"Women's Rights Are Human Rights" is a very fitting title for an exhibition of Women’s rights and advocacy posters, as it is a term used in the women's rights movement and was the title of an important speech given by Hillary Rodham Clinton at the United Nations Fourth World Conference on Women in Beijing in 1995. In her speech, Hillary Clinton suggests that “if the term 'women's rights' were to be interchangeable with the term 'human rights' the world community would be a better place because human rights effect the women who raise the world's children, care for the elderly, run companies, work in hospitals, right for better education and better health care.”
Yet gender inequalities remain deeply entrenched in every society. Women lack access to decent work and face occupational segregation and gender wage disparities. Women are often denied access to basic education and health care, and suffer from violence and discrimination, and are under-represented in political and economic decision-making processes.
In many cultures women have very little control over their own bodies, with female sexuality being largely controlled and defined by men in patriarchal societies. Sexual violence committed by men is often rooted in ideologies of male sexual entitlement, and these systems grant women very few legitimate options to refuse sexual advances. This entitlement can take different forms, depending on the culture. Human rights and women's rights are violated every single day as the rape and brutality of women is used as an instrument of armed conflict. Women and children make up a large majority of the world’s refugees. And when women are excluded from the political process, they become even more vulnerable to abuse.
This exhibition features posters created by both men and women to celebrate and acknowledge the vital role that all citizens should play in protecting and promoting human rights while challenging gender inequality and stereotypes, advancing sexual and reproductive rights, and protecting women and girls against brutality. These posters promote women’s empowerment and participation in society while challenging religious and cultural norms and patriarchal attitudes that subordinate, stigmatize or restrict women from achieving their fullest potential. In their collective visual voice, these posters are designed to jolt the viewer’s sense of collective responsibility to challenge prevailing attitudes toward gender inequality and discrimination, while provoking both a healthy discomfort and empathetic response in the viewers.

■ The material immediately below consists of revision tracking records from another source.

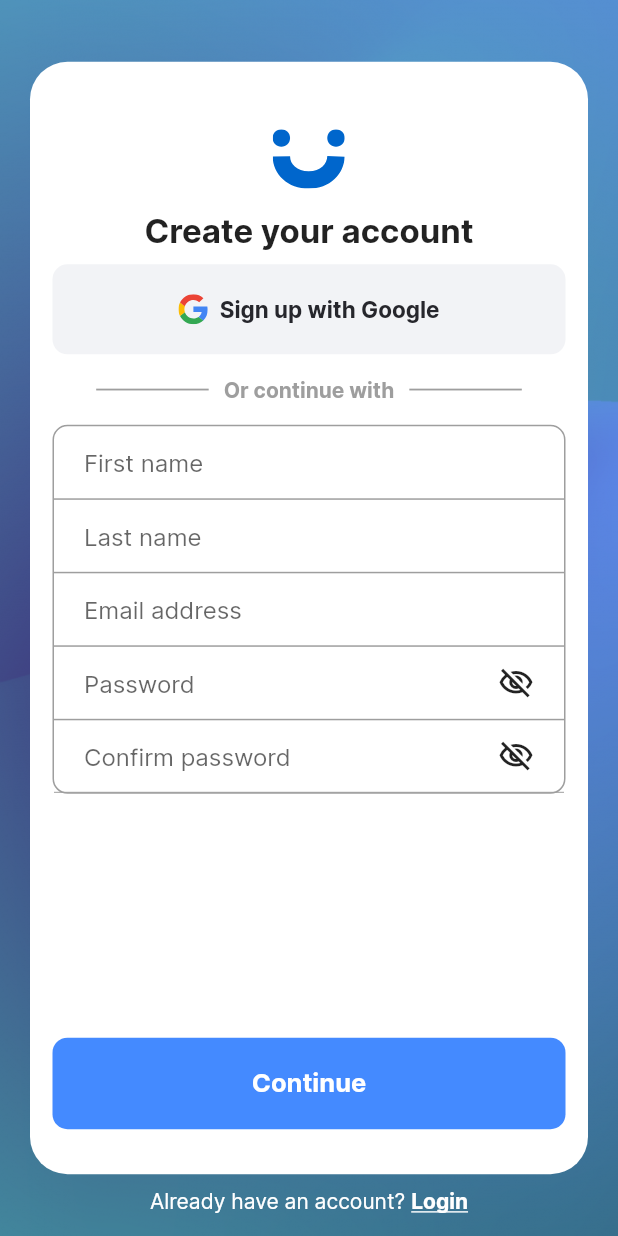
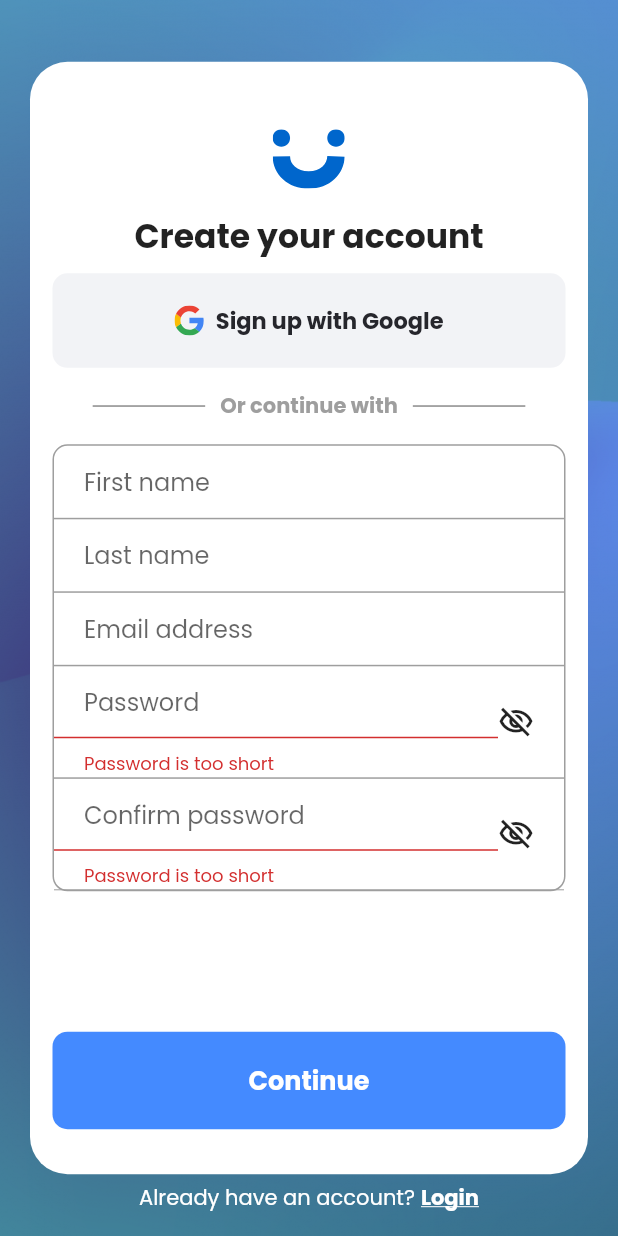
Before and after one commit to bjamyl/yeliapp, a Flutter app: the SignupScreen screen opened directly with empty values, after a tap on "Continue", on a phone screen of 412 x 824 dp. Run offline on Flutter 3.47's test engine with Material 2 defaults, Android fonts, the phone set to English and light mode, and no system bars; our stand-ins replace flutter_svg.

Commit message:
set up provider methods for signing up

```diff
--- /dev/null
+++ b/lib/providers/auth.dart
@@ -0,0 +1,32 @@
+import 'package:flutter/material.dart';
+import 'package:http/http.dart' as http;
+import 'dart:convert';
+
+class Auth with ChangeNotifier {
+  String? _token;
+  String? _refreshToken;
+  DateTime? _expiryDate;
+
+  Map<String, String> signupData = {
+    "first_name": "",
+    "last_name": "",
+    "email": "",
+    "password": "",
+    "re_password": ""
+  };
+
+  //Method for creating a new user
+  Future<void> signup() async {
+    print('object');
+    final url = Uri.parse("http://10.0.2.2:8000/api/users/");
+    try {
+      final res = await http.post(url,
+          headers: {'Content-Type': 'application/json'},
+          body: json.encode(signupData));
+      final resBody = json.decode(res.body);
+      print(resBody);
+    } catch (e) {
+      rethrow;
+    }
+  }
+}
--- a/lib/screens/login_screen.dart
+++ b/lib/screens/login_screen.dart
@@ -97,8 +97,9 @@ class _LoginScreenState extends State<LoginScreen> {
                       border: Border.all(color: Colors.grey)),
                   child: Column(
                     children: const [
-                      CustomTextField(hintText: 'Email address'),
+                      CustomTextField(hintText: 'Email address', field: 'email',),
                       PasswordTextField(
+                        field: 'password',
                         hintText: "Password",
                         isBorder: false,
                       ),
--- a/lib/screens/signup_screen.dart
+++ b/lib/screens/signup_screen.dart
@@ -1,5 +1,8 @@
 import 'package:flutter/material.dart';
+import 'package:provider/provider.dart';
 import 'package:flutter_svg/flutter_svg.dart';
+// Provider import
+import '../providers/auth.dart';
 import '../widgets/custom_button.dart';
 import '../widgets/custom_icon_button.dart';
 import '../widgets/or_continue_with.dart';
@@ -8,15 +11,39 @@ import '../widgets/custom_text_field.dart';
 
 class SignupScreen extends StatefulWidget {
   final void Function()? onTap;
-  const SignupScreen({super.key,required this.onTap});
+  const SignupScreen({super.key, required this.onTap});
 
   @override
   State<SignupScreen> createState() => _SignupScreenState();
 }
 
 class _SignupScreenState extends State<SignupScreen> {
-  final emailController = TextEditingController();
-  final passwordController = TextEditingController();
+  final GlobalKey<FormState> _formKey = GlobalKey();
+
+  var isLoading = false;
+
+  // On submission of the form
+  Future<void> _submit() async {
+    if (!_formKey.currentState!.validate()) {
+      return;
+    }
+    _formKey.currentState!.save();
+    setState(() {
+      isLoading = true;
+    });
+
+    // Signing the user up
+    try {
+      await Provider.of<Auth>(context, listen: false).signup();
+    } catch (e) {
+      rethrow;
+    }
+
+    setState(() {
+      isLoading = false;
+    });
+  }
+
   @override
   Widget build(BuildContext context) {
     Size size = MediaQuery.of(context).size;
@@ -90,24 +117,38 @@ class _SignupScreenState extends State<SignupScreen> {
                   child: OrContinueWith(),
                 ),
                 //loginfields
-                Container(
+                Form(
+                  key: _formKey,
+                  child: Container(
                     decoration: BoxDecoration(
                         borderRadius: BorderRadius.circular(10),
                         border: Border.all(color: Colors.grey)),
                     child: Column(
                       children: const [
-                      CustomTextField(hintText: 'First name'),
-                      CustomTextField(hintText: 'Last name'),
-                      CustomTextField(hintText: 'Email address'),
+                        CustomTextField(
+                          hintText: 'First name',
+                          field: 'first_name',
+                        ),
+                        CustomTextField(
+                          hintText: 'Last name',
+                          field: 'last_name',
+                        ),
+                        CustomTextField(
+                          hintText: 'Email address',
+                          field: 'email',
+                        ),
                         PasswordTextField(
+                          field: 'password',
                           hintText: "Password",
                           isBorder: true,
                         ),
                         PasswordTextField(
+                          field: 're_password',
                           hintText: "Confirm password",
                           isBorder: false,
                         ),
                       ],
+                    ),
                   ),
                 ),
                 const SizedBox(
@@ -116,7 +157,7 @@ class _SignupScreenState extends State<SignupScreen> {
                 //forgot password
                 const Spacer(),
                 //continue button
-                CustomButton(onTap: () {}, text: "Continue")
+                CustomButton(onTap: _submit, text: "Continue")
               ],
             ),
           ),
--- a/lib/widgets/custom_text_field.dart
+++ b/lib/widgets/custom_text_field.dart
@@ -1,17 +1,25 @@
 import 'package:flutter/material.dart';
+import 'package:provider/provider.dart';
+import '../providers/auth.dart';
 
 class CustomTextField extends StatelessWidget {
-  const CustomTextField({super.key, required this.hintText});
+  const CustomTextField(
+      {super.key, required this.hintText, required this.field});
 
   final String hintText;
+  final String field;
 
   @override
   Widget build(BuildContext context) {
+    final formFields = Provider.of<Auth>(context, listen: false).signupData;
     return Container(
         decoration: const BoxDecoration(
           border: Border(bottom: BorderSide(width: 1, color: Colors.grey)),
         ),
         child: TextFormField(
+          onSaved: (newValue) {
+            formFields[field] = newValue!;
+          },
           decoration: InputDecoration(
               enabledBorder: InputBorder.none,
               focusedBorder: InputBorder.none,
--- a/lib/widgets/password_text_field.dart
+++ b/lib/widgets/password_text_field.dart
@@ -1,10 +1,16 @@
 import 'package:flutter/material.dart';
+import 'package:provider/provider.dart';
+import '../providers/auth.dart';
 
 class PasswordTextField extends StatefulWidget {
   const PasswordTextField(
-      {super.key, required this.hintText, required this.isBorder});
+      {super.key,
+      required this.hintText,
+      required this.isBorder,
+      required this.field});
   final String hintText;
   final bool isBorder;
+  final String field;
 
   @override
   State<PasswordTextField> createState() => _PasswordTextFieldState();
@@ -12,10 +18,10 @@ class PasswordTextField extends StatefulWidget {
 
 class _PasswordTextFieldState extends State<PasswordTextField> {
   var _isObscure = true;
-  final _passwordController = TextEditingController();
 
   @override
   Widget build(BuildContext context) {
+    final formFields = Provider.of<Auth>(context, listen: false).signupData;
     return Container(
       decoration: BoxDecoration(
           border: Border(
@@ -26,7 +32,9 @@ class _PasswordTextFieldState extends State<PasswordTextField> {
         children: [
           Flexible(
             child: TextFormField(
-              controller: _passwordController,
+              onSaved: (newValue) {
+            formFields[widget.field] = newValue!;
+          },
               obscureText: _isObscure,
               validator: (value) {
                 if (value!.isEmpty || value.length < 8) {
--- a/pubspec.yaml
+++ b/pubspec.yaml
@@ -84,6 +84,12 @@ flutter:
         - asset: assets/fonts/Inter-Regular.ttf
         - asset: assets/fonts/Inter-Medium.ttf
         - asset: assets/fonts/Inter-Bold.ttf
+    - family: Poppins
+      fonts:
+        - asset: assets/fonts/Poppins-Regular.ttf
+        - asset: assets/fonts/Poppins-Medium.ttf
+        - asset: assets/fonts/Poppins-SemiBold.ttf
+        - asset: assets/fonts/Poppins-Bold.ttf
   #       - asset: fonts/Schyler-Italic.ttf
   #         style: italic
   #   - family: Trajan Pro
```
Also changed, not shown: lib/main.dart (+13 -3 lines), assets/fonts/Poppins-Bold.ttf (added), assets/fonts/Poppins-Medium.ttf (added), assets/fonts/Poppins-Regular.ttf (added), assets/fonts/Poppins-SemiBold.ttf (added). Lines whose indentation alone changed are shown as unchanged.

About previous exhibitions you can read:
"Women's rights" in the World